• **ACTION ITEM**
Go through the entries below and return every line that contains "widgets".

• **RECORD SET**

============

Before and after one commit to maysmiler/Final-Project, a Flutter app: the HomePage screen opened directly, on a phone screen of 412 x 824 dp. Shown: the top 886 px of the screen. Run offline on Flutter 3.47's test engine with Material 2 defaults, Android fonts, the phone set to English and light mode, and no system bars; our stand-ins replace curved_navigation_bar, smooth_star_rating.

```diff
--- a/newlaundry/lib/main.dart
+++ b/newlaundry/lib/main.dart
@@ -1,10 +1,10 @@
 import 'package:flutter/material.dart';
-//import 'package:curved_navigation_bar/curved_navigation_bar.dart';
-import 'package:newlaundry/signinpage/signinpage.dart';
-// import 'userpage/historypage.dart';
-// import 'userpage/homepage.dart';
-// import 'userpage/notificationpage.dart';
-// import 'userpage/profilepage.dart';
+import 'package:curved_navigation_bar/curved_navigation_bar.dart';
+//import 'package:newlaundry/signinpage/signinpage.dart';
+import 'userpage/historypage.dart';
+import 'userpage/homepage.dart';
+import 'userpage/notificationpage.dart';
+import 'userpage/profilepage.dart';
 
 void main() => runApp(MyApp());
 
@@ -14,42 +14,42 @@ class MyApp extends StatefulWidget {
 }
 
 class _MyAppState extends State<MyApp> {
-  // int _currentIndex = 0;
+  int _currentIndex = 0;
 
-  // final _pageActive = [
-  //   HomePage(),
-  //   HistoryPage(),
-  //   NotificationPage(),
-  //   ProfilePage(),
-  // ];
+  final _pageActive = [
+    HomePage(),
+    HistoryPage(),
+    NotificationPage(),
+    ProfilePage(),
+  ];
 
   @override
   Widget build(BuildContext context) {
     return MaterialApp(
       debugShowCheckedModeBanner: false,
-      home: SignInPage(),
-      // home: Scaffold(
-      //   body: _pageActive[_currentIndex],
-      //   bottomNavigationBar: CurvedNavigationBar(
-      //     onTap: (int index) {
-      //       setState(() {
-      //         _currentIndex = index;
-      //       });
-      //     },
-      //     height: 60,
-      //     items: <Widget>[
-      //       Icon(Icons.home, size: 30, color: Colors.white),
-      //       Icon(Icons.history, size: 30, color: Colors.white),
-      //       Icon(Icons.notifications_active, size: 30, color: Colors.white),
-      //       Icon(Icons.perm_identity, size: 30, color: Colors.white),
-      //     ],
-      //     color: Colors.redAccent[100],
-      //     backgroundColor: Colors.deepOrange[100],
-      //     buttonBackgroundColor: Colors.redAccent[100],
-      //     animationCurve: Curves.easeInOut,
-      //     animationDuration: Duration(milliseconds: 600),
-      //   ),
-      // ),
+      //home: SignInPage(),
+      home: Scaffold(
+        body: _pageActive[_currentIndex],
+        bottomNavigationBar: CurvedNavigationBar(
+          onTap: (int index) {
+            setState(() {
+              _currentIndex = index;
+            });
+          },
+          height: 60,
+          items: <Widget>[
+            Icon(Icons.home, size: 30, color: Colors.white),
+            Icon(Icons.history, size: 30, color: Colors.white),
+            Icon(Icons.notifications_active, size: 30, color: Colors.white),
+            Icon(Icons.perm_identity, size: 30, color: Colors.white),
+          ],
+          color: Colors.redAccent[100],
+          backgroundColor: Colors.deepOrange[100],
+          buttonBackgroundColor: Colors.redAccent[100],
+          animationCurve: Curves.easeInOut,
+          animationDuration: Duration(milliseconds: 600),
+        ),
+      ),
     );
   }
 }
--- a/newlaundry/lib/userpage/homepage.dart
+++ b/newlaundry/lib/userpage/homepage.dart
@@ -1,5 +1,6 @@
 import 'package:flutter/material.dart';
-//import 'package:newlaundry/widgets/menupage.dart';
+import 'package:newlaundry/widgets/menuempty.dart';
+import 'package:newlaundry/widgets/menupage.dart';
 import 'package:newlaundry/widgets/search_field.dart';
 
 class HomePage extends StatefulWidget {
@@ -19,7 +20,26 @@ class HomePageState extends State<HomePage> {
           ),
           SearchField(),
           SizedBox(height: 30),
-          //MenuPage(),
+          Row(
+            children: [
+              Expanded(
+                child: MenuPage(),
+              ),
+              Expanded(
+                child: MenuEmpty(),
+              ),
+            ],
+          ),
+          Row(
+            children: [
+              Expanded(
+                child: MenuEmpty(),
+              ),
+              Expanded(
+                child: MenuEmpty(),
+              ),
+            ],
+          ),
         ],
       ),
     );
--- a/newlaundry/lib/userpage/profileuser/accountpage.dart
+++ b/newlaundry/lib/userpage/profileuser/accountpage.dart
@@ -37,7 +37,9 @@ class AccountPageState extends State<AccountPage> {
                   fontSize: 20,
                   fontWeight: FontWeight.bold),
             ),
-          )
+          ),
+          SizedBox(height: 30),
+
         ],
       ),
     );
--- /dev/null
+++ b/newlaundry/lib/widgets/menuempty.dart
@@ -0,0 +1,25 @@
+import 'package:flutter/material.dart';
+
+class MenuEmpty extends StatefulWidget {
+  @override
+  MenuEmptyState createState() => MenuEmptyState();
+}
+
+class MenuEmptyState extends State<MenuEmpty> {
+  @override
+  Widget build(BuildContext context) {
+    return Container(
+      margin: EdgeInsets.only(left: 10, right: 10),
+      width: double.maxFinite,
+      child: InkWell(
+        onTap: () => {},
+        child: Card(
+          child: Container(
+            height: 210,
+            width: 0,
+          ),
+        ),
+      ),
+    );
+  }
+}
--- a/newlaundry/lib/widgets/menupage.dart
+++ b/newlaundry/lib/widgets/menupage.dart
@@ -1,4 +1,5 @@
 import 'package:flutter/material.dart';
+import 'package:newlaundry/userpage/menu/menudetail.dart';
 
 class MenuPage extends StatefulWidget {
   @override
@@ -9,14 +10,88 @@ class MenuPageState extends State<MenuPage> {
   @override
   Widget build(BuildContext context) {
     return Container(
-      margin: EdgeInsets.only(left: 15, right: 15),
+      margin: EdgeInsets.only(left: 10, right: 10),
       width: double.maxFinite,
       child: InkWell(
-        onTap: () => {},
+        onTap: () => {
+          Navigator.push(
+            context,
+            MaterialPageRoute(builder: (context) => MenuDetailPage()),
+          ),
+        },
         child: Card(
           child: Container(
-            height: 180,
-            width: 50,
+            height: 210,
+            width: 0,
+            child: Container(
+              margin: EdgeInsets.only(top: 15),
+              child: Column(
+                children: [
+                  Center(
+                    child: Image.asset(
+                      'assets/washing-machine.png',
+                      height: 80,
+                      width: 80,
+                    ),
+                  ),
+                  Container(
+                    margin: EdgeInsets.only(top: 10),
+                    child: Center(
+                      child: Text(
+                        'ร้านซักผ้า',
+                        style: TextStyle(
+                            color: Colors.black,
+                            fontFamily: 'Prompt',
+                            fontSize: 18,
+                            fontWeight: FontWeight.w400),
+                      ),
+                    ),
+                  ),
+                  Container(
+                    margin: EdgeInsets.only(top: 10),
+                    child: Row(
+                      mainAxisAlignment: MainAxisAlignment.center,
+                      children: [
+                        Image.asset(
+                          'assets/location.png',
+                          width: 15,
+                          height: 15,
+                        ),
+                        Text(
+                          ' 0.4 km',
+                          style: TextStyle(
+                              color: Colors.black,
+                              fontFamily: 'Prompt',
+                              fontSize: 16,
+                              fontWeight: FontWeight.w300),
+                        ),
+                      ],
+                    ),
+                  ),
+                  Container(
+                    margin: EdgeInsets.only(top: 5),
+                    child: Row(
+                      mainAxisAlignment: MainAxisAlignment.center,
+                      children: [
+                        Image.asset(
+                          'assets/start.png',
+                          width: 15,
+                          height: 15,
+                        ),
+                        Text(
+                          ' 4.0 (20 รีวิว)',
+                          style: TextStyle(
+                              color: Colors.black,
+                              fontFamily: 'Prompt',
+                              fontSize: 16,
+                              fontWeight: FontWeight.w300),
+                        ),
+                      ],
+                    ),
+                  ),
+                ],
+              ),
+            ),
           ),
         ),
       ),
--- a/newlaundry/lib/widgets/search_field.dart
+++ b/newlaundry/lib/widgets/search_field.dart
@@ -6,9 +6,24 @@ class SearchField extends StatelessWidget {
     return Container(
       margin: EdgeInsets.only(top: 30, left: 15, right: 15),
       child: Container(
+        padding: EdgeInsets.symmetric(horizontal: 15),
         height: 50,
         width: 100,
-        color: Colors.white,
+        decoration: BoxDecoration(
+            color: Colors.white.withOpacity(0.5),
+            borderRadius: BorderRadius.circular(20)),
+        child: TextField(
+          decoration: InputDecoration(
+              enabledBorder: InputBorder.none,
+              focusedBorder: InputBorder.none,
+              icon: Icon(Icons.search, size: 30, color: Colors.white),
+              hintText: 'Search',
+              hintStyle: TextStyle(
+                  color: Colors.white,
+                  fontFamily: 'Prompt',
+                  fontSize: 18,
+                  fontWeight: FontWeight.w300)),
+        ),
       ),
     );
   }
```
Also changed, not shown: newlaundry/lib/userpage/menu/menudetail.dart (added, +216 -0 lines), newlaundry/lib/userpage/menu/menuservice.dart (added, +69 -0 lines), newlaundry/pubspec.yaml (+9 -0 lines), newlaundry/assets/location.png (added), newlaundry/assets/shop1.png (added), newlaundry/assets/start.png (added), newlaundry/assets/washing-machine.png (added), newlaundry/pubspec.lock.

============

• **WRITTEN ANSWER**
-//import 'package:newlaundry/widgets/menupage.dart';
+import 'package:newlaundry/widgets/menuempty.dart';
+import 'package:newlaundry/widgets/menupage.dart';
 import 'package:newlaundry/widgets/search_field.dart';
+++ b/newlaundry/lib/widgets/menuempty.dart
--- a/newlaundry/lib/widgets/menupage.dart
+++ b/newlaundry/lib/widgets/menupage.dart
--- a/newlaundry/lib/widgets/search_field.dart
+++ b/newlaundry/lib/widgets/search_field.dart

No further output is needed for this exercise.